ST. JOHN’S, NL – It will cost Newfoundland and Labrador residents a lot less to buy a salmon licence for the 2018 angling season.
Premier Dwight Ball and Fisheries and Land Resources Minister Gerry Byrne announced details of the province’s salmon strategy for this year today, May 25.
All salmon licences will be sold to residents of the province for $5 plus HST, instead of $23 plus HST and a $3 fee for vendors that has been charged in the past, according to a news release.
Vendors will retain the full amount of the $5-fee minus the taxes.
The cost of licences for non-residents will continue to be $80 plus the revised $5-vendor fee.
The fee structure for 2018 was made to help compensate vendors for "errors and omissions" caused as a result of the Department of Fisheries and Oceans’ (DFO) delayed availability of licences, the release stated.
It’s expected DFO’s decision to issue a late management plan, one that allows anglers to keep one fish only pending a mid-season review, will mean less interest in salmon angling.
The change also recognizes the financial effect to licence vendors and equipment suppliers resulting from reduced licence and angling-related equipment sales.

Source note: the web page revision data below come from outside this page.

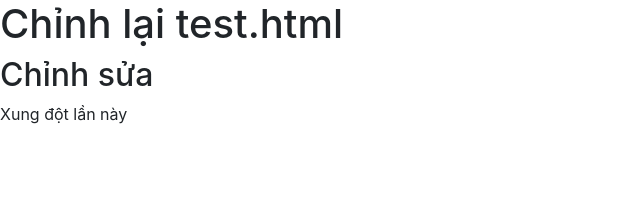
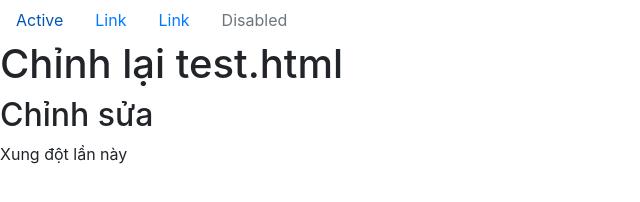
Before and after one commit to dodinhtinh/DuAnGitWin, a plain HTML site: page test.html in a window 1280 px wide. Shown: the whole page, without its empty margins (0-640 px from the left). Drawn offline with nearby package versions, Linux system fonts and the light colour scheme.

Commit message:
New nav content

```diff
--- a/test.html
+++ b/test.html
@@ -9,7 +9,12 @@
 
 </head>
 <body>
-
+    <nav class="nav">
+        <a class="nav-link active" href="#">Active</a>
+        <a class="nav-link" href="#">Link</a>
+        <a class="nav-link" href="#">Link</a>
+        <a class="nav-link disabled">Disabled</a>
+      </nav>
      <h1>Chỉnh lại test.html</h1>
      <h2>Chỉnh sửa</h2>
      <p>Xung đột lần này</p>
```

“Now more than ever, we need a strong and sustained presence on our rivers by anglers who are connected to wild salmon like no one else and are fighting for their protection,” Ball said.
The Department of Fisheries and Land Resources, meanwhile, is responding to DFO’s catch-and-release limit of three fish per day set for all rivers in the province in 2018.

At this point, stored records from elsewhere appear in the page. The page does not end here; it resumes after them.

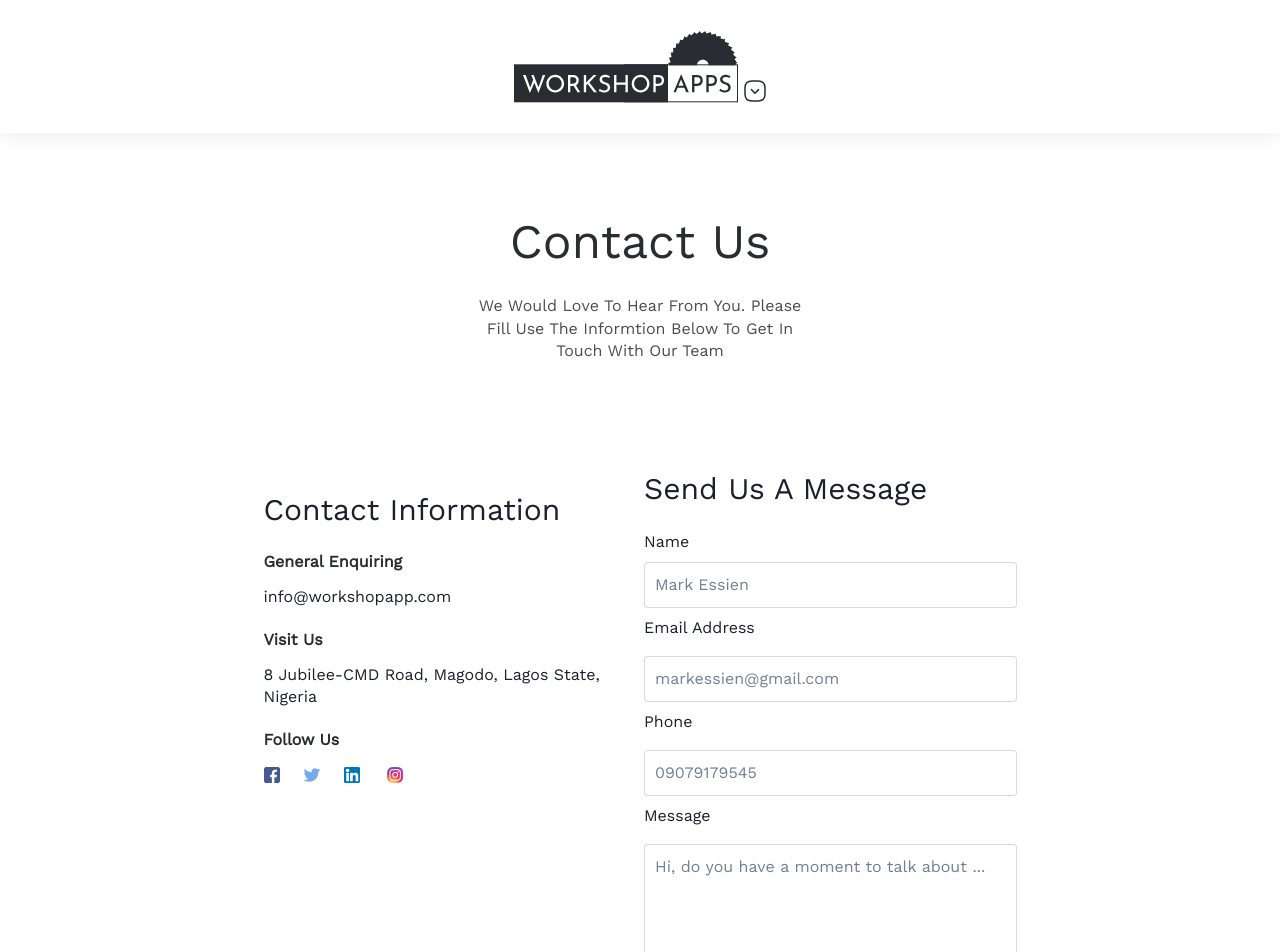
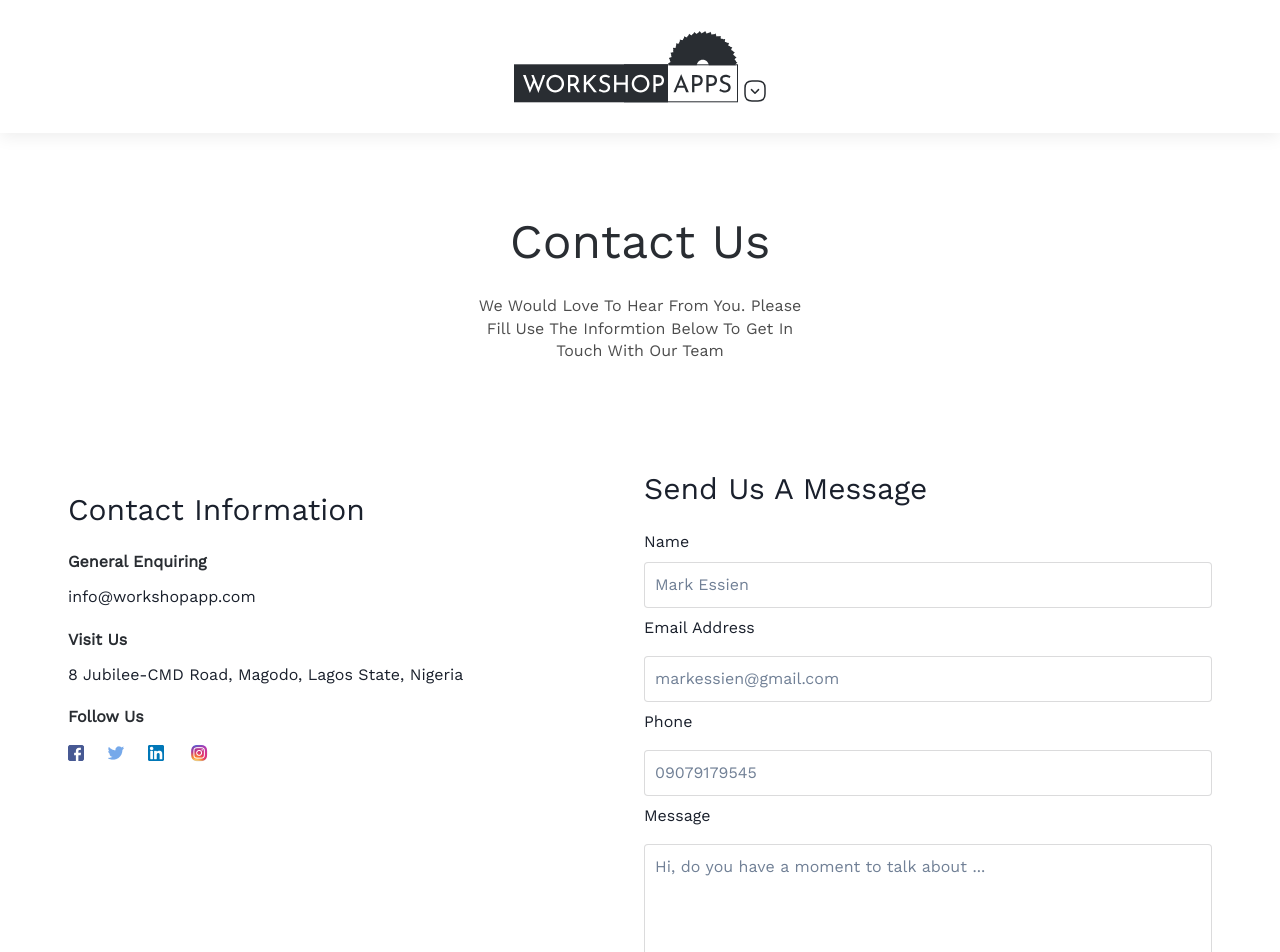
Before and after one commit to workshopapps/workshopapps-portfolio, a Next.js app in the folder frontend/: page /contact in a window 1280 px wide. Shown: the top 952 px of the page. Built offline with nearby package versions, Linux system fonts and the light colour scheme.

Commit message:
chore: fixed contact page issue

```diff
--- a/frontend/components/section/index.jsx
+++ b/frontend/components/section/index.jsx
@@ -5,7 +5,7 @@ function Section({ children, ...others }) {
   return (
     <Stack
       w="full"
-      maxW="1100px"
+      maxW="1240px"
       mx="auto"
       px={{ base: 6, md: 12 }}
       {...others}
--- a/frontend/pages/contact.jsx
+++ b/frontend/pages/contact.jsx
@@ -14,12 +14,12 @@ export default function Contact() {
         <title>Workshop Apps | Contact</title>
         <link rel="icon" href="/favicon.ico" />
       </Head>
-      <Section alignItems="center" pb={10}>
+      <Section w="full" alignItems="center" pb={10}>
         <ContactHeader />
         <HStack
           alignItems="flex-start"
           flexDirection={["column", "column", "row"]}
-          w={{ base: "90%", md: "75%" }}
+          w="full"
           mx="auto"
           marginTop={["2rem", "2rem", "3rem"]}
           mb="5rem"
```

The provincial department plans to create regulations under the Wildlife Act to give the minister the authority to establish catch-and-release annual and in-season quotas, suspend or cancel licences, and enable scientific research.
Fisheries and Land Resources will also undertake a study of study of catch-and-release angling and its impact on salmon mortality specific to Newfoundland and Labrador.
“My department is committed to ensuring Newfoundland and Labrador’s important salmon resource is managed using the best science available,” Byrne said.
“The study announced today will help determine the impact of catch-and-release angling on salmon mortality and establish the best approach. We must work to ensure this resource is managed based on true science, and that it upholds anglers’ established values of conservation.”